■ Data excerpts ■
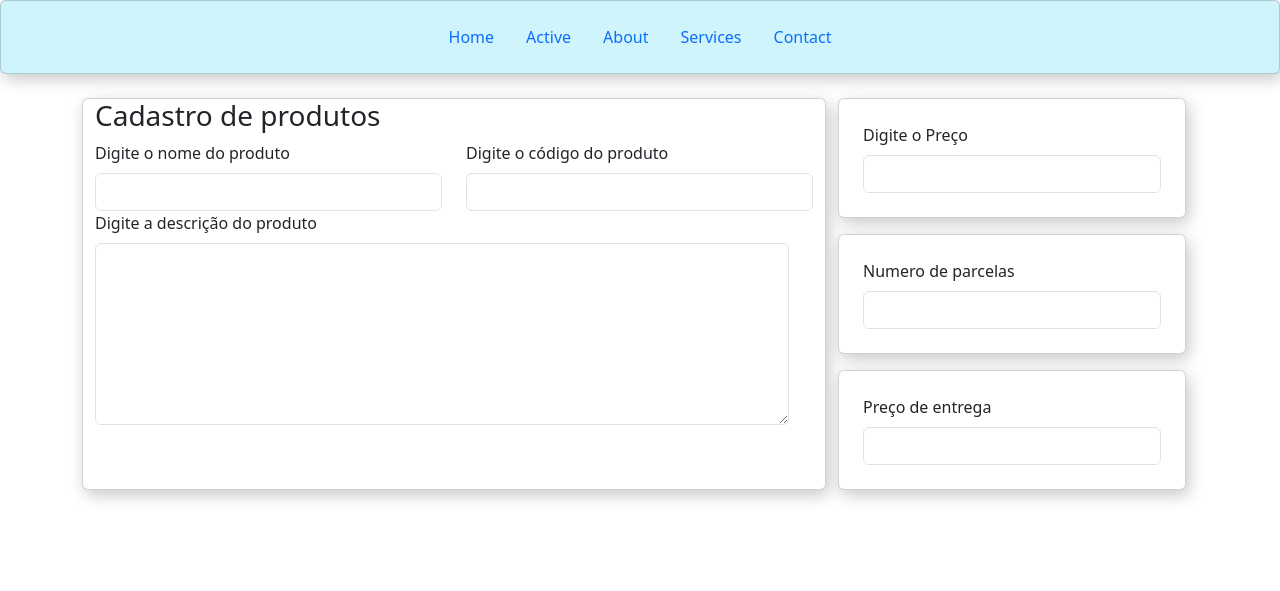
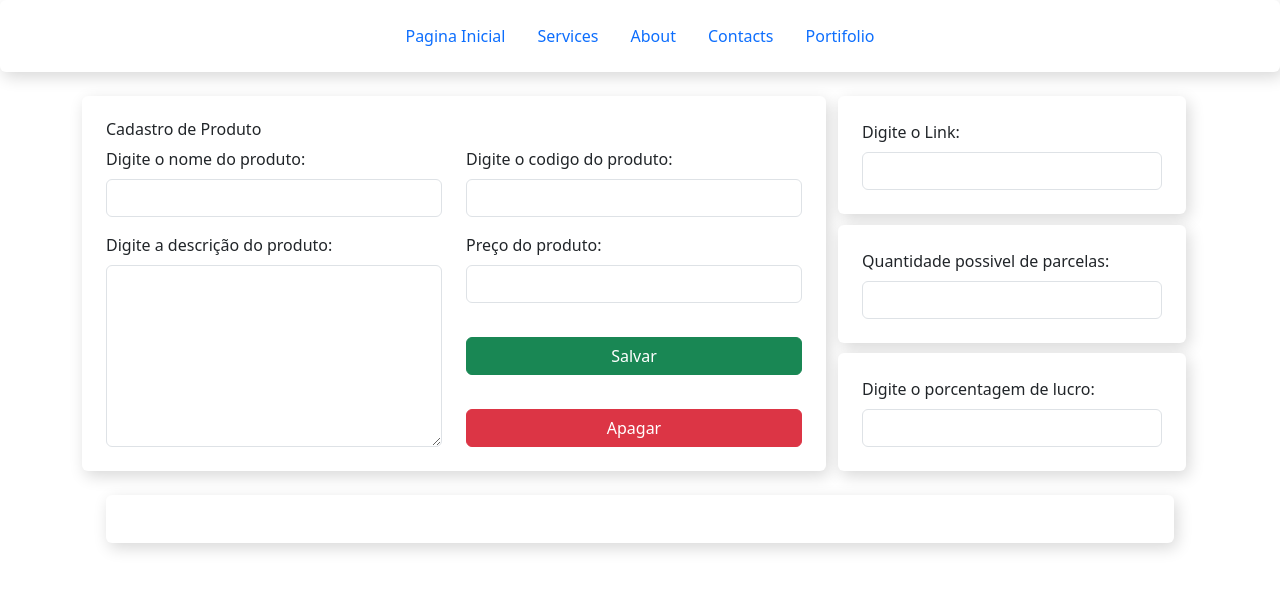
Before and after one commit to cniescola/sexta09-00, a PHP site: page / in a window 1280 px wide. Shown: the top 591 px of the page. Run offline with PHP 8.4, Linux system fonts and the light colour scheme.

Commit message:
hoje aprendemos a usar o js para receber informações dos campos

```diff
--- a/index.html
+++ b/index.html
@@ -1,25 +1,23 @@
 <!doctype html>
 <html lang="en">
-
-<head>
+  <head>
     <meta charset="utf-8">
     <meta name="viewport" content="width=device-width, initial-scale=1">
-    <title>Bootstrap demo</title>
-    <link href="style.css" rel="stylesheet">
-    <link href="https://cdn.jsdelivr.net/npm/bootstrap@5.3.8/dist/css/bootstrap.min.css" rel="stylesheet"
-        integrity="sha384-sRIl4kxILFvY47J16cr9ZwB07vP4J8+LH7qKQnuqkuIAvNWLzeN8tE5YBujZqJLB" crossorigin="anonymous">
-</head>
+    <title>Cadastro Produtos</title>
+    <link href="https://cdn.jsdelivr.net/npm/bootstrap@5.3.8/dist/css/bootstrap.min.css" rel="stylesheet" integrity="sha384-sRIl4kxILFvY47J16cr9ZwB07vP4J8+LH7qKQnuqkuIAvNWLzeN8tE5YBujZqJLB" crossorigin="anonymous">
 
-<body>
+    <link rel="stylesheet" href="style.css">
+  </head>
+  <body>
 
-    <header class="container-fluid p-3 bg-info-subtle card">
-        <nav class="container">
-            <ul class="nav d-flex justify-content-center">
-                <li class="nav-item"><a class="nav-link" href="#"> Home</a></li>
-                <li class="nav-item"><a class="nav-link" href="#"> Active</a></li>
-                <li class="nav-item"><a class="nav-link" href="#"> About</a></li>
-                <li class="nav-item"><a class="nav-link" href="#"> Services</a></li>
-                <li class="nav-item "><a class="nav-link" href="#"> Contact</a></li>
+    <header class="container-fluid card">
+        <nav class="container p-3">
+            <ul class="nav justify-content-center">
+                <li class="nav-item"><a href="#" class="nav-link">Pagina Inicial</a></li>
+                <li class="nav-item"><a href="#" class="nav-link">Services</a></li>
+                <li class="nav-item"><a href="#" class="nav-link">About</a></li>
+                <li class="nav-item"><a href="#" class="nav-link">Contacts</a></li>
+                <li class="nav-item"><a href="#" class="nav-link">Portifolio</a></li>
             </ul>
         </nav>
     </header>
@@ -28,49 +26,79 @@
         <section class="container-fluid">
             <div class="container p-4">
                 <div class="row">
-                    <div class="col-8 card">
-                        <h3>Cadastro de produtos</h3>
+                    <div class="col-8 card p-4">
+                        <h3 class="h6 nav-title">Cadastro de Produto</h3>
+                        <div class="row mb-3">
+                            <div class="col">
+                                <label class="form-label">Digite o nome do produto:</label>
+                                <input type="text" class="form-control" id="valor1"">
+                            </div>
+                            <div class="col">
+                                <label class="form-label">Digite o codigo do produto:</label>
+                                <input type="text" class="form-control" id="valor2">
+                            </div>
+                        </div>
+
                         <div class="row">
                             <div class="col">
-                                <label class="form-label">Digite o nome do produto</label>
-                                <input class="form-control">
+                                <label for="" class="form-label">Digite a descrição do produto:</label>
+                                <textarea class="form-control" rows="7"></textarea>
                             </div>
-                            <div class="col">
-                                <label class="form-label">Digite o código do produto</label>
-                                <input class="form-control">
-                            </div>
-                            <div class="row">
-                                <div class="col">
-                                    <label class="form-label">Digite a descrição do produto</label>
-                                    <textarea class="form-control" rows="7"></textarea>
+                            <div class="col d-flex flex-column justify-content-between">
+                                <div>
+                                    <label class="form-label">Preço do produto:</label>
+                                    <input type="number" class="form-control">
+                                </div>
+                                <div>
+                                    <button class="btn btn-success w-100" id="botao">Salvar</button>
+                                </div>
+                                <div>
+                                    <button class="btn btn-danger w-100">Apagar</button>
                                 </div>
                             </div>
                         </div>
                     </div>
-
-                    <div class="col-4">
-                        <div class="card p-4 mb-3">
-                            <label class="form-label">Digite o Preço</label>
-                            <input type="number" class="form-control">
-                        </div>
-                        <div class="card p-4 mb-3">
-                            <label class="form-label">Numero de parcelas</label>
-                            <input type="number" class="form-control" max="12">
+                    <div class="col-4 d-flex flex-column justify-content-between">
+                        <div class="card p-4">
+                            <label class="form-label">Digite o Link:</label>
+                            <input type="text" class="form-control">
                         </div>
                         <div class="card p-4">
-                            <label class="form-label">Preço de entrega</label>
+                            <label class="form-label">Quantidade possivel de parcelas:</label>
+                            <input type="number" max="12" min="1" class="form-control">
+                        </div>
+                        <div class="card p-4">
+                            <label class="form-label">Digite o porcentagem de lucro:</label>
                             <input type="number" class="form-control">
                         </div>
                     </div>
                 </div>
             </div>
+        </section>
+
+        <section class="container-fluid">
+            <div class="container px-5">
+                <div class="row">
+                    <div class="col p-4 card"></div>
+                </div>
+
             </div>
         </section>
     </main>
+    <script src="https://cdn.jsdelivr.net/npm/bootstrap@5.3.8/dist/js/bootstrap.bundle.min.js" integrity="sha384-FKyoEForCGlyvwx9Hj09JcYn3nv7wiPVlz7YYwJrWVcXK/BmnVDxM+D2scQbITxI" crossorigin="anonymous"></script>
 
-    <script src="https://cdn.jsdelivr.net/npm/bootstrap@5.3.8/dist/js/bootstrap.bundle.min.js"
-        integrity="sha384-FKyoEForCGlyvwx9Hj09JcYn3nv7wiPVlz7YYwJrWVcXK/BmnVDxM+D2scQbITxI"
-        crossorigin="anonymous"></script>
+        <script type="text/javascript">
+
+        document.querySelector("#botao").addEventListener("click",function(){
+            var valor1 = BigInt(document.querySelector("#valor1").value);
+            var valor2 = BigInt(document.querySelector("#valor2").value);
+
+            var resultado = valor1 + valor2
+
+            console.log(resultado);
+        })
+
+    </script>
+
 </body>
-
 </html>
--- a/style.css
+++ b/style.css
@@ -1,3 +1,4 @@
 .card{
-    box-shadow: 3px 5px 16px #00000038;
+    box-shadow: 3px 5px 16px #00000028;
+    border:none;
 }
```
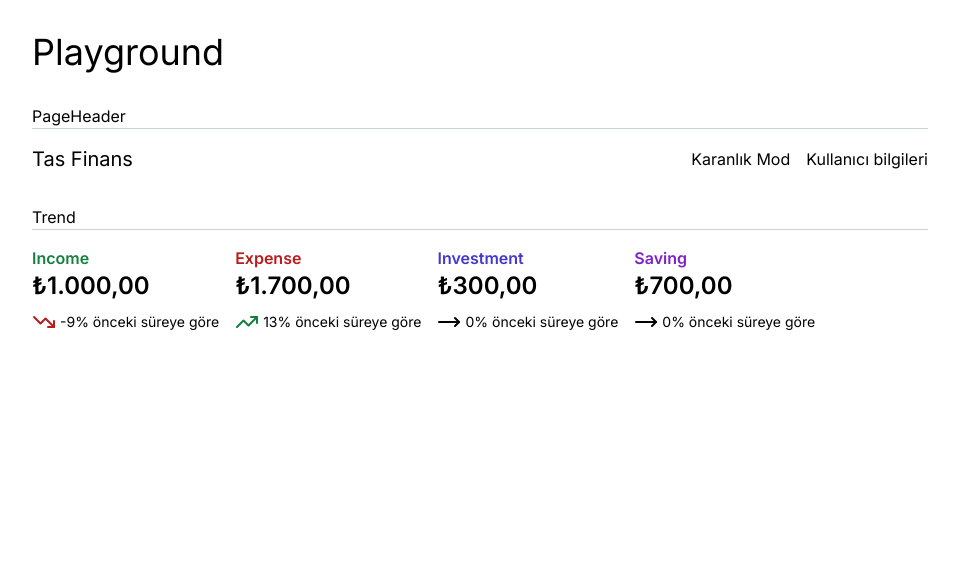
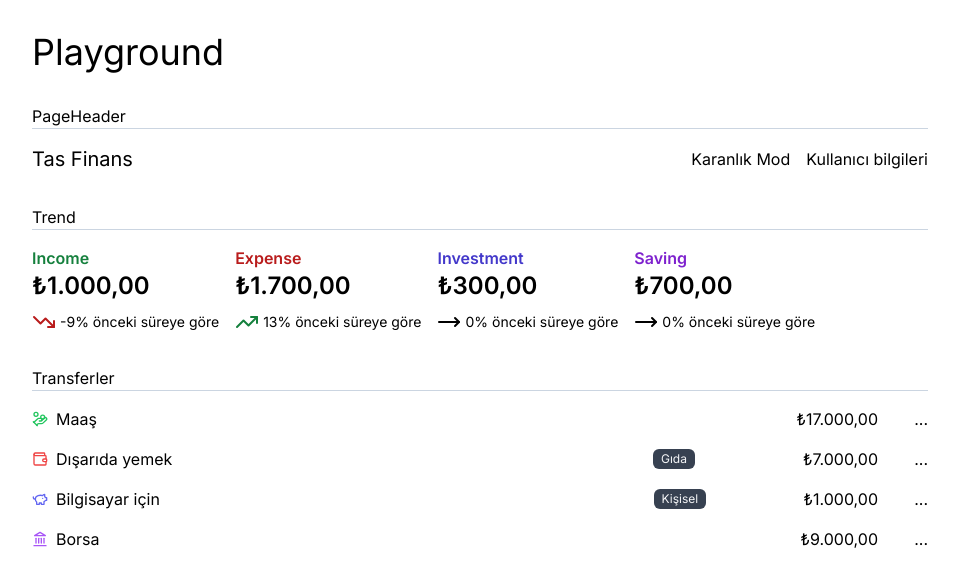
Before and after one commit to tascagdas/Tas-Finans, a Next.js app: page /playground in a window 1280 px wide. Shown: the top 586 px of the page, without its empty margins (160-1119 px from the left). Built offline with nearby package versions, Linux system fonts and the light colour scheme.

Commit message:
transactionitem component oluşturuldu. yapılan transferlerin listelenmesi için olan komponent

```diff
--- a/app/playground/page.js
+++ b/app/playground/page.js
@@ -1,4 +1,5 @@
 import PageHeader from '@/components/page-header'
+import TransactionItem from '@/components/transaction-item'
 import Trend from '@/components/trend'
 
 
@@ -26,6 +27,16 @@ const Page = () => {
                   <Trend type="Saving" amount={700} />
               </div>
           </div>
+          <div>
+              <h2>Transferler</h2>
+              <hr className='mb-4 border-slate-300 dark:border-slate-700' />
+              <div className='space-y-4 '>
+                  <TransactionItem type="Income" description="Maaş" amount={17000} />
+                  <TransactionItem type="Expense" category="Gıda" description="Dışarıda yemek" amount={7000}/>
+                  <TransactionItem type="Saving" category="Kişisel" description="Bilgisayar için" amount={1000}/>
+                  <TransactionItem type="Investment" description="Borsa" amount={9000} />
+              </div>
+          </div>
     </main>
   )
 }
--- /dev/null
+++ b/components/transaction-item.js
@@ -0,0 +1,51 @@
+import { useFormatCurrency } from '@/hooks/use-format-currency'
+import { HandCoins, Landmark, PiggyBank, Wallet } from 'lucide-react'
+import React from 'react'
+
+const TransactionItem = ({
+    type, category, description, amount
+}) => {
+
+
+    const typesMap = {
+        'Income': {
+            icon: HandCoins,
+            colors: 'text-green-500 dark:text-green-400'
+        },
+        'Expense': {
+            icon: Wallet,
+            colors: 'text-red-500 dark:text-red-400'
+        },
+        'Saving': {
+            icon: PiggyBank,
+            colors: 'text-indigo-500 dark:text-indigo-400'
+        },
+        'Investment': {
+            icon: Landmark,
+            colors: 'text-purple-500 dark:text-purple-400'
+        }
+    }
+
+    const IconComponent = typesMap[type].icon
+    const colors = typesMap[type].colors
+
+const formattedAmount=useFormatCurrency(amount)
+  return (
+      <>
+          <div className='w-full flex items-center'>
+              <div className='flex items-center mr-4 grow'>
+                  <IconComponent className={`${colors} mr-2 w-4 h-4 hidden sm:block`} />
+                  <span>{description}</span>
+              </div>
+
+              <div className='min-w-[150px] items-center hidden md:flex'>
+                  {category && <div className='rounded-md text-xs bg-gray-700 dark:bg-gray-100 text-gray-100 dark:text-black px-2 py-0.5'>{ category }</div>}
+              </div>
+              <div className='min-w-[70px] text-right'>{formattedAmount}</div>
+              <div className='min-w-[50px] flex justify-end'>...</div>
+          </div>
+    </>
+  )
+}
+
+export default TransactionItem
```
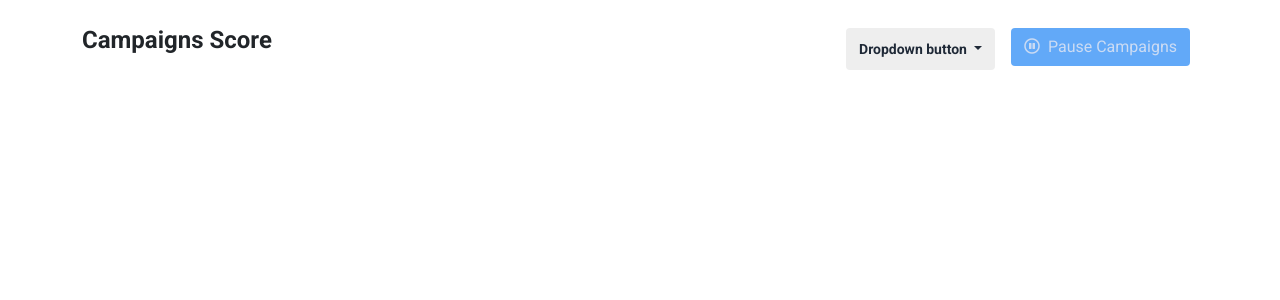
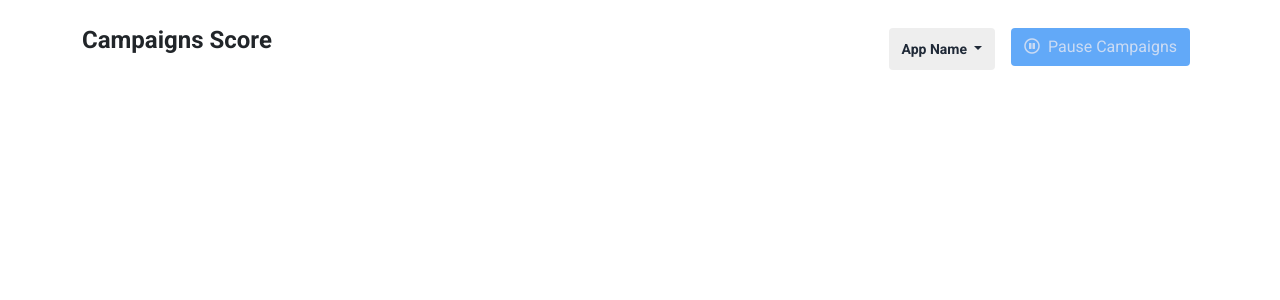
Before and after one commit to mossaddak/ApporterV1.2, a Django app: page /main/home/ in a window 1280 px wide. Shown: the part 75-375 px from the top of the page. Run offline with Django 4.2, Linux system fonts and the light colour scheme; a user stored in the database is signed in; data comes from the database, SQL or seed files in the repository; both versions use the stored data as it was after the commit; some libraries are stand-ins or nearby versions.

Commit message:
dropdown menue updated

```diff
--- a/main/templates/home.html
+++ b/main/templates/home.html
@@ -38,12 +38,12 @@
         <div class="d-flex ms-auto">
             <div class="dropdown my-1">
                 <button class="btn dropdown-toggle mx-2 roboto_font" type="button" id="dropdownMenuButton1" data-bs-toggle="dropdown" aria-expanded="false">
-                  Dropdown button
+                  App Name
                 </button>
                 <ul class="dropdown-menu" aria-labelledby="dropdownMenuButton1">
-                  <li><a class="dropdown-item roboto_font" href="#">Action</a></li>
-                  <li><a class="dropdown-item roboto_font" href="#">Another action</a></li>
-                  <li><a class="dropdown-item roboto_font" href="#">Something else here</a></li>
+                    {% for app in app %}
+                    <li><a class="dropdown-item roboto_font" href="#">{{app.app_title}}</a></li>
+                    {% endfor %}
                 </ul>
             </div>
 
--- a/main/views.py
+++ b/main/views.py
@@ -1,7 +1,8 @@
 from django.shortcuts import render
 from django.contrib.auth.decorators import login_required
 from .models import(
-    campaign
+    campaign,
+    app
 )
 
 # Create your views here.
@@ -10,7 +11,7 @@ def HomeView(request):
 
 
     context = {
-
+        "app":app.objects.all()
     }
     return render(request, 'home.html', context)
 
```
Also changed, not shown: db.sqlite3.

■ Aim of the exercise ■
Line count for the string "resultado": please say how many lines in the entries above contain it, with no other words.

■ Exercise answer ■
2